* AIM OF THE EXERCISE: Your task is to show every line in the listing below that includes "http".

* TASK MATERIAL:
- - - -

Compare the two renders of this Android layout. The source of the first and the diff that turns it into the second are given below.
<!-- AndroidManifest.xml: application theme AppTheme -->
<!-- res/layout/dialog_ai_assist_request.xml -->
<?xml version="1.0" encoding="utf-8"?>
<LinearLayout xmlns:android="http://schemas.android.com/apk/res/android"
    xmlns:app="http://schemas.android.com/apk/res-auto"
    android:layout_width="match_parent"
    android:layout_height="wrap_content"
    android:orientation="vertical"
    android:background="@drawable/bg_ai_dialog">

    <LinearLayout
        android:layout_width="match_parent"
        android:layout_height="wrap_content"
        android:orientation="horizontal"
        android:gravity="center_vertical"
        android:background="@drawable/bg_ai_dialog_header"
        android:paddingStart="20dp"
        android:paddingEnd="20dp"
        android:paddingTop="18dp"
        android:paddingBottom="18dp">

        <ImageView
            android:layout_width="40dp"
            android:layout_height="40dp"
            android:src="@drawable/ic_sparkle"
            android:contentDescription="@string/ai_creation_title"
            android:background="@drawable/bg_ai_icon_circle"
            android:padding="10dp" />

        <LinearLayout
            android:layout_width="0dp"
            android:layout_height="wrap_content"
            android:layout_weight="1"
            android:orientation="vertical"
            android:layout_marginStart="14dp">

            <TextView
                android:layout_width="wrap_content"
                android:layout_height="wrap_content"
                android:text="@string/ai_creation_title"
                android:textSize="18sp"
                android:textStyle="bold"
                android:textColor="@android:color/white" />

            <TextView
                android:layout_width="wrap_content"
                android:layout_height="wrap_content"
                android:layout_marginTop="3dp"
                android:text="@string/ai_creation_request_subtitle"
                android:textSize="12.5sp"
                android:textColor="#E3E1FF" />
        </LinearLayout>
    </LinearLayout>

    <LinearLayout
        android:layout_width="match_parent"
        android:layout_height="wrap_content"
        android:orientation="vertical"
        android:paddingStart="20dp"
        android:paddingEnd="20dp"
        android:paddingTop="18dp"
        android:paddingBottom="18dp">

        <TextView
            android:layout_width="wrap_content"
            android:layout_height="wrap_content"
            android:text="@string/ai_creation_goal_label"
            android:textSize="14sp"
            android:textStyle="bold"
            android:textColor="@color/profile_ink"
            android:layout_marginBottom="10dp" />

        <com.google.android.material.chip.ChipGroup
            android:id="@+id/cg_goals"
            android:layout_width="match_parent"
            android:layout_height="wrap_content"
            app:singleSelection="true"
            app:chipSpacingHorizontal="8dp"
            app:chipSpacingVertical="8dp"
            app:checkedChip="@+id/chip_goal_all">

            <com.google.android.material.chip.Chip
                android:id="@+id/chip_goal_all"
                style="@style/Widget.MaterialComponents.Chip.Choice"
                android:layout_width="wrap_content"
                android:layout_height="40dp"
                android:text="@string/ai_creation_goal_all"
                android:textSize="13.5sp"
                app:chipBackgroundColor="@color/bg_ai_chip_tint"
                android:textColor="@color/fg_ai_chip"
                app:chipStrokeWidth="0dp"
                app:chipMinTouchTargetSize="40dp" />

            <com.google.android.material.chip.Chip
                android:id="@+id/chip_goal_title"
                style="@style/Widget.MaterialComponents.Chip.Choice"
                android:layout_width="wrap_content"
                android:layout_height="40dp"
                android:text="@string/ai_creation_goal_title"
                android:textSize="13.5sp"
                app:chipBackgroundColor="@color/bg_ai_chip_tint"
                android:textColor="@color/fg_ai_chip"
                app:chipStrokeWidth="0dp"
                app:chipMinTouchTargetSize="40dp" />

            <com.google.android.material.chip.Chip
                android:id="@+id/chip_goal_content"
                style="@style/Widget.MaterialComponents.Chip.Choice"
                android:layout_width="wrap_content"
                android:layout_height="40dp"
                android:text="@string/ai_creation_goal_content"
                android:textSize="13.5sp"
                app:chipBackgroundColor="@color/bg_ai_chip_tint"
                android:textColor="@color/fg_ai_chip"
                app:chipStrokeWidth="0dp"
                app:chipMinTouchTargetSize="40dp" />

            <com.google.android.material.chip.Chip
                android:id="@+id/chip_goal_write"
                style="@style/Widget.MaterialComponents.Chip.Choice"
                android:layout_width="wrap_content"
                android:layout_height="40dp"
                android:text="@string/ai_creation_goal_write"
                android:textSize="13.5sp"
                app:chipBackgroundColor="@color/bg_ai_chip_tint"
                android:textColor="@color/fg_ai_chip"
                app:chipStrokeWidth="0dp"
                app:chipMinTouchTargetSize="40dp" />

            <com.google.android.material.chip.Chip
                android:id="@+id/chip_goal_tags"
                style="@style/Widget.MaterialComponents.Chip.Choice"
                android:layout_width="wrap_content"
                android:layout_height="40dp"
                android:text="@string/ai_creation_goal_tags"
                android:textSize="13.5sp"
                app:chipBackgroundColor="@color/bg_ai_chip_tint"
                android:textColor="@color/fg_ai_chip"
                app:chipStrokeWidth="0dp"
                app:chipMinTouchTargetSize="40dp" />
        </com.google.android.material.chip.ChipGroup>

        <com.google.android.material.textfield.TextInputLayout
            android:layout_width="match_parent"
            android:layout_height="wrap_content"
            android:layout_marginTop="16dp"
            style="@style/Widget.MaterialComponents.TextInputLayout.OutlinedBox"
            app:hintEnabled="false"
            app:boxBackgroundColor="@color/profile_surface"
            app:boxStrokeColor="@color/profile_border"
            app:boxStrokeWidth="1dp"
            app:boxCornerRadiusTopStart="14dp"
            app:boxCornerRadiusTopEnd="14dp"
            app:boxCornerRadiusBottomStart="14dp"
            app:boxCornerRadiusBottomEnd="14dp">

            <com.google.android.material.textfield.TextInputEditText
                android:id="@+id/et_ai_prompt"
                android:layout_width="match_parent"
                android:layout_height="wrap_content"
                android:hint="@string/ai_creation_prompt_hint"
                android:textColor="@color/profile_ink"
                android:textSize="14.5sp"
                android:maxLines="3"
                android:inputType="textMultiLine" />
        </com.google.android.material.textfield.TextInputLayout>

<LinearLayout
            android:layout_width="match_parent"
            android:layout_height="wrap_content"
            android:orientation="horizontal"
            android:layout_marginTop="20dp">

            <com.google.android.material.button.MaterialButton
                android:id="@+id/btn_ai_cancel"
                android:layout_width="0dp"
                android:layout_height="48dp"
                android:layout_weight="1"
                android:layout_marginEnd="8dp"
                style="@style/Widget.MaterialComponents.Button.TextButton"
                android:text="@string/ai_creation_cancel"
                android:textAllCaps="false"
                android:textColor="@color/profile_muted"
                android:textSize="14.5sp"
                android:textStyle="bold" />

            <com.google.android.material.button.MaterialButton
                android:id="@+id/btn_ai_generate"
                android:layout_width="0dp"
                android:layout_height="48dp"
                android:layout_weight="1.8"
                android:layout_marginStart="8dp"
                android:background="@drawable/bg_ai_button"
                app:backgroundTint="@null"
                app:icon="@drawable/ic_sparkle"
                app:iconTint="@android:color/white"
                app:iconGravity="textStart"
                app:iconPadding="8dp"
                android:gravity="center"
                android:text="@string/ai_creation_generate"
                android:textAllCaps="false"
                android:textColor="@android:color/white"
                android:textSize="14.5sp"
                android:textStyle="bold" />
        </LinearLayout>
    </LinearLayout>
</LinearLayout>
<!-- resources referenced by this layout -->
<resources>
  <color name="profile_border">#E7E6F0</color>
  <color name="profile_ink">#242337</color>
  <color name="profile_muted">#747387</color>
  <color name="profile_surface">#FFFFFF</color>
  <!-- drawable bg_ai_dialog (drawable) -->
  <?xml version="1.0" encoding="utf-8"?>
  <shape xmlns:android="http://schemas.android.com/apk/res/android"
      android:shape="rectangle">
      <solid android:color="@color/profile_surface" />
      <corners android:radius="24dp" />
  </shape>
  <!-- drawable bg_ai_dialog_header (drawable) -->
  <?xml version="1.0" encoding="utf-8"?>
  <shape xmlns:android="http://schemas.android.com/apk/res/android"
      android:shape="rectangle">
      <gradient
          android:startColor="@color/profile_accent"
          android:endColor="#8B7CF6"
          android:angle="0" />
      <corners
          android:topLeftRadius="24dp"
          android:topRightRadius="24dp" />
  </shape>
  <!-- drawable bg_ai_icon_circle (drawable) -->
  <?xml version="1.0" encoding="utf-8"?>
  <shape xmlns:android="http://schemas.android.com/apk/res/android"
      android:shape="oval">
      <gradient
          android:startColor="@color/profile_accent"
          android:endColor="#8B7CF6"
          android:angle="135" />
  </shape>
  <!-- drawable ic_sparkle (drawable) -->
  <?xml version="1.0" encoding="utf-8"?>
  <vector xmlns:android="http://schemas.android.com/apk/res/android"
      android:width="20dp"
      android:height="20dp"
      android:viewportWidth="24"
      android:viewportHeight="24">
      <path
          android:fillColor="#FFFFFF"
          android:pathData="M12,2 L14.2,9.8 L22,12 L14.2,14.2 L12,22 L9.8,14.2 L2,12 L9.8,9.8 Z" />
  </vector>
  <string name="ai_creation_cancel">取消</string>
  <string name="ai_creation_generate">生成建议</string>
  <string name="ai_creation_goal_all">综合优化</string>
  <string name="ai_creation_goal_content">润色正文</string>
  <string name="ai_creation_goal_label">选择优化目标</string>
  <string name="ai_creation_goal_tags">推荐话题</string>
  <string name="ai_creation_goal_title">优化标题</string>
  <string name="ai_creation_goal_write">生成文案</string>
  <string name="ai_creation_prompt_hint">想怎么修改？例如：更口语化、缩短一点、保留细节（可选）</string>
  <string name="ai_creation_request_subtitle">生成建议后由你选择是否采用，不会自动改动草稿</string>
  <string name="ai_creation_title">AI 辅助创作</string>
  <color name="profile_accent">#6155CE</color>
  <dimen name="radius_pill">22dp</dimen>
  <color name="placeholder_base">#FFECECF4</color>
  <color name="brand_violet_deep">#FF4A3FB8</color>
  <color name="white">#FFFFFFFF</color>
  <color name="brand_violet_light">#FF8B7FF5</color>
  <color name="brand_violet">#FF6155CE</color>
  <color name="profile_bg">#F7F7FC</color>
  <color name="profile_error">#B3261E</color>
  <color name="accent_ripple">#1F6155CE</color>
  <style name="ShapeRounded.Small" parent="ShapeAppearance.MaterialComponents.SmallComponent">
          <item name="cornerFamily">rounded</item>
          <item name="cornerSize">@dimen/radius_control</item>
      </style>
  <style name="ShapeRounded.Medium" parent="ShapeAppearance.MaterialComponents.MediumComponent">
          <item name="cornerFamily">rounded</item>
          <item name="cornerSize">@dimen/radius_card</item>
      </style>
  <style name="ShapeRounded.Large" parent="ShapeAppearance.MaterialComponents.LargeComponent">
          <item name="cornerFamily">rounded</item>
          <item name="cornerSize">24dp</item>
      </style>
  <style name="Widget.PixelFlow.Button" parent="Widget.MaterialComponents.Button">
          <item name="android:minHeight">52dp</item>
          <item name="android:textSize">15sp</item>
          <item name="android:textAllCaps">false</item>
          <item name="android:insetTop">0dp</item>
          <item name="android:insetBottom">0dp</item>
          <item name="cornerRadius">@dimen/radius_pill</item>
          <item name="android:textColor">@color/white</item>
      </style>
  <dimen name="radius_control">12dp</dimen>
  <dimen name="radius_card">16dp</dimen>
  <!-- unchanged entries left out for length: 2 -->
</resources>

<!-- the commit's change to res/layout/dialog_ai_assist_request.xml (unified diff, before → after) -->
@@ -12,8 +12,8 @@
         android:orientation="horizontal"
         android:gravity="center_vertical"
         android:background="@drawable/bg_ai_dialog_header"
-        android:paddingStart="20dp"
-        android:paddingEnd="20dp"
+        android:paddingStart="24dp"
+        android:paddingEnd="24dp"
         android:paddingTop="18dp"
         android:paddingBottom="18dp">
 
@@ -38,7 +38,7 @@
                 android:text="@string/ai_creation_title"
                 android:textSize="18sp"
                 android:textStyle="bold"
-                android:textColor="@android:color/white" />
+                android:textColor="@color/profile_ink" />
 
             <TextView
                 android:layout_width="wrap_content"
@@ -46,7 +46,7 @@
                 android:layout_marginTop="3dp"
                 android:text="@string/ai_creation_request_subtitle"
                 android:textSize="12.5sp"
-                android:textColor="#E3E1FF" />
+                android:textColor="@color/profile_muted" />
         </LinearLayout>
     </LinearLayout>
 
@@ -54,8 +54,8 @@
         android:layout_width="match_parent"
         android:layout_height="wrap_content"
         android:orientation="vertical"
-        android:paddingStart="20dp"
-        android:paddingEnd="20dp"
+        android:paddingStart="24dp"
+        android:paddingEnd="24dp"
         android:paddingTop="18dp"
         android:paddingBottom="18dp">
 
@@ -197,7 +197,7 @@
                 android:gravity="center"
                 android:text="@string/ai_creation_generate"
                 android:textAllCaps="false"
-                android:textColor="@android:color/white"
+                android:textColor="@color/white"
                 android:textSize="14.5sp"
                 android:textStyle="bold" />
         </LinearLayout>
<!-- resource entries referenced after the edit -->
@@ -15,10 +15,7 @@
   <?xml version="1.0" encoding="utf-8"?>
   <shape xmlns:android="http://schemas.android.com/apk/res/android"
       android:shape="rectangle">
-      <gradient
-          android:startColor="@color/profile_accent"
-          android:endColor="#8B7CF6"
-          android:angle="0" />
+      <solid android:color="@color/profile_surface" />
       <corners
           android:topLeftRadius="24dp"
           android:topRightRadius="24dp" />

- - - -

* RESPONSE TO THIS EXERCISE:
<LinearLayout xmlns:android="http://schemas.android.com/apk/res/android"
    xmlns:app="http://schemas.android.com/apk/res-auto"
  <shape xmlns:android="http://schemas.android.com/apk/res/android"
  <shape xmlns:android="http://schemas.android.com/apk/res/android"
  <shape xmlns:android="http://schemas.android.com/apk/res/android"
  <vector xmlns:android="http://schemas.android.com/apk/res/android"
   <shape xmlns:android="http://schemas.android.com/apk/res/android"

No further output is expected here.